**Assigned task:** Could you say how many lines in the entries contain the string "不要进入十字路口"? Give only that number.

**Front-end code change data:**
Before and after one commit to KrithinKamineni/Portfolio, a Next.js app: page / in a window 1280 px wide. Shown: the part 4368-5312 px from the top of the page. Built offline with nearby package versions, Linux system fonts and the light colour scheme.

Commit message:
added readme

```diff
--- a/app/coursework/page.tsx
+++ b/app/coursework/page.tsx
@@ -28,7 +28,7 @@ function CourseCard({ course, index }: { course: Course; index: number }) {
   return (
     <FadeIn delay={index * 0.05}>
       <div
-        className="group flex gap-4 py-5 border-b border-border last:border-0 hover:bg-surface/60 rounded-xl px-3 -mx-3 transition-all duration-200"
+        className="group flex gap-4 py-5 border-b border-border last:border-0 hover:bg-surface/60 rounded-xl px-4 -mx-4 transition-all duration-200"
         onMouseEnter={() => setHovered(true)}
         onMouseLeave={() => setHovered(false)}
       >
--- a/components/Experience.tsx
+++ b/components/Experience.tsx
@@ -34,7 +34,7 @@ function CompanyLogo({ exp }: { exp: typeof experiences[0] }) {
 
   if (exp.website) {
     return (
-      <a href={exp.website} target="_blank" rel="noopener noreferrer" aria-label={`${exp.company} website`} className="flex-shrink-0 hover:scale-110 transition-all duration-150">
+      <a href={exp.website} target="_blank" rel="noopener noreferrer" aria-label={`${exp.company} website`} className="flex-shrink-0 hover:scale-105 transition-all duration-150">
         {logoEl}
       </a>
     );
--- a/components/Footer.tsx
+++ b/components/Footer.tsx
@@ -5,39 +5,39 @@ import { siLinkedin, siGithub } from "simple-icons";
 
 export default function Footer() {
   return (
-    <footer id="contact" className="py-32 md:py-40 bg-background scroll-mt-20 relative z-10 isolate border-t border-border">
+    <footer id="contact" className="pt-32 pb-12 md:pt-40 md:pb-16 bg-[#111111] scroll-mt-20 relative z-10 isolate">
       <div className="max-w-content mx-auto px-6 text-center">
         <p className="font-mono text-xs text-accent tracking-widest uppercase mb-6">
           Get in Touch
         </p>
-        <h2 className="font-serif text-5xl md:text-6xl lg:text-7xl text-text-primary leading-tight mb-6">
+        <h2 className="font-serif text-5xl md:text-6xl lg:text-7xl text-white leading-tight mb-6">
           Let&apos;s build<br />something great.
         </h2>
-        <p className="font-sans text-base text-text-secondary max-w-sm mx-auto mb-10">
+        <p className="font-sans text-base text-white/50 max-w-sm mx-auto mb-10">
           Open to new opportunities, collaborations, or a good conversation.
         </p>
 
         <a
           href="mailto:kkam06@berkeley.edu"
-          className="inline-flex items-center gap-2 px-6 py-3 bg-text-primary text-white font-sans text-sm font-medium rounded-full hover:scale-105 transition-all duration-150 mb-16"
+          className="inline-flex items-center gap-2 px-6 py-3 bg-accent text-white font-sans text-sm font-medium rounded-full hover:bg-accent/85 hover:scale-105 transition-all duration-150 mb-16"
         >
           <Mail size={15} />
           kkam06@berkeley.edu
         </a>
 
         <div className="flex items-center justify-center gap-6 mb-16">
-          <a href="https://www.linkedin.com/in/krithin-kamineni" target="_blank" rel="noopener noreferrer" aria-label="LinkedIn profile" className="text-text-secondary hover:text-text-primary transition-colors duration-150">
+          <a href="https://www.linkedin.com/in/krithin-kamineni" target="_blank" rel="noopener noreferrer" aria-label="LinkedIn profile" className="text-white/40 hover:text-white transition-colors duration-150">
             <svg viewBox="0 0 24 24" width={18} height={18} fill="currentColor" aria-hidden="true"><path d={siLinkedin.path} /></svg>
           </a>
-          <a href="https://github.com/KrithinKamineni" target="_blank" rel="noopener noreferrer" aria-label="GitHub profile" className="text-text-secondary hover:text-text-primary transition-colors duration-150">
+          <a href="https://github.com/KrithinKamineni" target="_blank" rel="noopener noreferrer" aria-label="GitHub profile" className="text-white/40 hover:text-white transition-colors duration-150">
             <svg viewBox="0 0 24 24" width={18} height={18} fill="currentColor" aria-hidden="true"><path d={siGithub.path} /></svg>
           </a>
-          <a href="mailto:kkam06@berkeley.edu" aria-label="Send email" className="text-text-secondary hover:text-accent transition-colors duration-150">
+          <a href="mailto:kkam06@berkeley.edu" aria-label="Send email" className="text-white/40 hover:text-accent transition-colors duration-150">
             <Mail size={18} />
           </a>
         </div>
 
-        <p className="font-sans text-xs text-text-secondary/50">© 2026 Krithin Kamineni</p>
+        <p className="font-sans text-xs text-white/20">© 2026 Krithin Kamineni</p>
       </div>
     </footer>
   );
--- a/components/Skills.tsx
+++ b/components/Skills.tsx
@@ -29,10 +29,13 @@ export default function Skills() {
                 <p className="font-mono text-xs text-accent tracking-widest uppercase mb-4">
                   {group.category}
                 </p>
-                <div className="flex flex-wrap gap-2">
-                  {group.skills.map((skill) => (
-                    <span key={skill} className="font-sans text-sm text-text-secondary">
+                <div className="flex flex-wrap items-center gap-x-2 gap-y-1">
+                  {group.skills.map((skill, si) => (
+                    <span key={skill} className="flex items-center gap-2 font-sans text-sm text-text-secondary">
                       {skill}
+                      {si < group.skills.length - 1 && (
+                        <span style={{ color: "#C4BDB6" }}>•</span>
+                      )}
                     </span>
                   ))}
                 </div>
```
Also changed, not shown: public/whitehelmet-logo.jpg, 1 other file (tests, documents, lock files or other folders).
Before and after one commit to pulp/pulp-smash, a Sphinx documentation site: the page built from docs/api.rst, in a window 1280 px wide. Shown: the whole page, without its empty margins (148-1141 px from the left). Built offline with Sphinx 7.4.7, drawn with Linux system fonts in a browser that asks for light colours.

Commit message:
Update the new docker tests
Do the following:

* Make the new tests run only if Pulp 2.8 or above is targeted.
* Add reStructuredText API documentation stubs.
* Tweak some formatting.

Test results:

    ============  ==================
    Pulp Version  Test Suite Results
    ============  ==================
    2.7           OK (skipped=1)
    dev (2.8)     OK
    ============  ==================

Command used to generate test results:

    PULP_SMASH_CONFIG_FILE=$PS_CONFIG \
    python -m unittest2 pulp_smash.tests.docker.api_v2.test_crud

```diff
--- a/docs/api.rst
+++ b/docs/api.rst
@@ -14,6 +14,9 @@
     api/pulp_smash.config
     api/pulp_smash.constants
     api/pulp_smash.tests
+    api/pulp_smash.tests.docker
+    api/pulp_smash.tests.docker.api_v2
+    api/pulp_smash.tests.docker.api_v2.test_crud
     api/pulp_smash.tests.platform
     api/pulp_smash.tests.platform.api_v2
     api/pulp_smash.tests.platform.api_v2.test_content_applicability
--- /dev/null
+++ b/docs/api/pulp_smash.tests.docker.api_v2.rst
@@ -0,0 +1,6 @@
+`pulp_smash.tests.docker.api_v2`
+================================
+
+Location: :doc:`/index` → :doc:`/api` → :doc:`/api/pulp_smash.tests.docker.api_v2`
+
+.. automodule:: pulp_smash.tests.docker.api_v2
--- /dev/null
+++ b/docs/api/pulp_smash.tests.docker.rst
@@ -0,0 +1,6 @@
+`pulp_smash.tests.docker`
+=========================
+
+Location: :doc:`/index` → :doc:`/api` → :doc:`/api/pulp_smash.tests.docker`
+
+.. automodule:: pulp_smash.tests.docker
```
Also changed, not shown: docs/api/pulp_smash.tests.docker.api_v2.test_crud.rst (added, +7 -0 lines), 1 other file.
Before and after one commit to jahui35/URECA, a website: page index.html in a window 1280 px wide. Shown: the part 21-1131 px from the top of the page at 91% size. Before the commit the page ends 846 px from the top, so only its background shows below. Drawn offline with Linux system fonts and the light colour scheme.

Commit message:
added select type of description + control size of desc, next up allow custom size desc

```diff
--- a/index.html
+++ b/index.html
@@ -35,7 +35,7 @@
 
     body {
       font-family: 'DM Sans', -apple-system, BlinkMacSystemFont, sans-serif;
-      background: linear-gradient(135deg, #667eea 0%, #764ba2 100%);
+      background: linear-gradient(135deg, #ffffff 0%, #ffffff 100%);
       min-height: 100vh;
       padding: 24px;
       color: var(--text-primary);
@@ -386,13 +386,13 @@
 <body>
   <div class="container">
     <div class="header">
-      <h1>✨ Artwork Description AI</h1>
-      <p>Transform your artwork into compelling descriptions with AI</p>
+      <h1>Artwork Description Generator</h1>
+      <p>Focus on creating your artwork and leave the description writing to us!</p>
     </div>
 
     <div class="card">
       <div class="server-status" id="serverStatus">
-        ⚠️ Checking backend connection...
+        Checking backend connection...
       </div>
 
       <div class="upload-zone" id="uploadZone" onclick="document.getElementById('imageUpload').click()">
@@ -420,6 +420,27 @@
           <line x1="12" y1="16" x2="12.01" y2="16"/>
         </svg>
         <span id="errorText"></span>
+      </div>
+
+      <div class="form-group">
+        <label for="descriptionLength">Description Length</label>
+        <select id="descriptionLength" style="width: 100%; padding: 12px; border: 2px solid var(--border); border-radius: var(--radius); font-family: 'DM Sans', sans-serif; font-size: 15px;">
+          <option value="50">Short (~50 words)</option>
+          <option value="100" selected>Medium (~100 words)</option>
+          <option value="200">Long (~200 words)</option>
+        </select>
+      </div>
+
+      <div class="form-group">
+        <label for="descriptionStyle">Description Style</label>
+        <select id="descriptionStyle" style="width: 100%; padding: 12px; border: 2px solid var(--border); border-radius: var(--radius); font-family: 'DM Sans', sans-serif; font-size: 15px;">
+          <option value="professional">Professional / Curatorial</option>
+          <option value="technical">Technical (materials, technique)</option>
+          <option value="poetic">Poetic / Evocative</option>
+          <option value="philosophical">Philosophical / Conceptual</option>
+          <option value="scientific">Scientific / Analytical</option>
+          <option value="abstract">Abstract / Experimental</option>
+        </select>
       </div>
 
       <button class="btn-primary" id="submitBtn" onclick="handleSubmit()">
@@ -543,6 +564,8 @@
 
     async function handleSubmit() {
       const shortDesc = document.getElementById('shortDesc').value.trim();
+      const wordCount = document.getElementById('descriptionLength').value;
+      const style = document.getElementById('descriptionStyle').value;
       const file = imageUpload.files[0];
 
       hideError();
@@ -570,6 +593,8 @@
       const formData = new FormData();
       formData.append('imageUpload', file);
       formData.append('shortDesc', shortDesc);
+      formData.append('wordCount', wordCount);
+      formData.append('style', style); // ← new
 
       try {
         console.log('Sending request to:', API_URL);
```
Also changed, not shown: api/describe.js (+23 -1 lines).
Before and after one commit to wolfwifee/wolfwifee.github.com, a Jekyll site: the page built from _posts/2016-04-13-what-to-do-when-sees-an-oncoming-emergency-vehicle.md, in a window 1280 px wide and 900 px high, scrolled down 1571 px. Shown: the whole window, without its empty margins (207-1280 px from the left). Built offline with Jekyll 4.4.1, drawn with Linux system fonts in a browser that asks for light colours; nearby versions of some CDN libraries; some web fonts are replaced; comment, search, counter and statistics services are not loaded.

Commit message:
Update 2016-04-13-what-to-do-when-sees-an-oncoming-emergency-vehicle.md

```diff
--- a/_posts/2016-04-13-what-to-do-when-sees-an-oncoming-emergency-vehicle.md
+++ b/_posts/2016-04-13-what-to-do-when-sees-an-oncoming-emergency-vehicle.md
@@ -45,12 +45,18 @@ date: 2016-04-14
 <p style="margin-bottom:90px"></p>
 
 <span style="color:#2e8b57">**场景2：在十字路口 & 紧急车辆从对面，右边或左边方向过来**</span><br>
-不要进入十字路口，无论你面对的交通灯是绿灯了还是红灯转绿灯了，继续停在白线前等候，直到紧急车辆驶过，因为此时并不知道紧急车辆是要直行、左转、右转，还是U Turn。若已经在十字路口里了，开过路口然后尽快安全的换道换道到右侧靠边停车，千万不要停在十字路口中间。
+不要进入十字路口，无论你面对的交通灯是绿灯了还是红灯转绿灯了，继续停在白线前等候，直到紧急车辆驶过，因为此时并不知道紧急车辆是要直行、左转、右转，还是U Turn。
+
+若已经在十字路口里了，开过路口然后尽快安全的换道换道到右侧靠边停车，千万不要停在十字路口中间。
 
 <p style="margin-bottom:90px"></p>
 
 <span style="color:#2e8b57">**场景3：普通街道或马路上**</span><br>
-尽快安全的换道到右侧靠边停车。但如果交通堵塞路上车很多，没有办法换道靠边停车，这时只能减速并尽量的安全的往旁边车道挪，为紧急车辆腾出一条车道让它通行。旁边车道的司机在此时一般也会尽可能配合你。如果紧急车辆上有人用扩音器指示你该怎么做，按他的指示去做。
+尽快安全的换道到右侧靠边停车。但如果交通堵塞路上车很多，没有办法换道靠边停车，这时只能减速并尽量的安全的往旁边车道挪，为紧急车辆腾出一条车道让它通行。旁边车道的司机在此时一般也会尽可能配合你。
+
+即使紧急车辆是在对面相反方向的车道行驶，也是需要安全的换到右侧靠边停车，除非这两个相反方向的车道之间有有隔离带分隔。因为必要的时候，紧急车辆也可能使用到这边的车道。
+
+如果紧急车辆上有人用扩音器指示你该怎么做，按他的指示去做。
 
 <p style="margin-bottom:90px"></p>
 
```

**The answer:** 2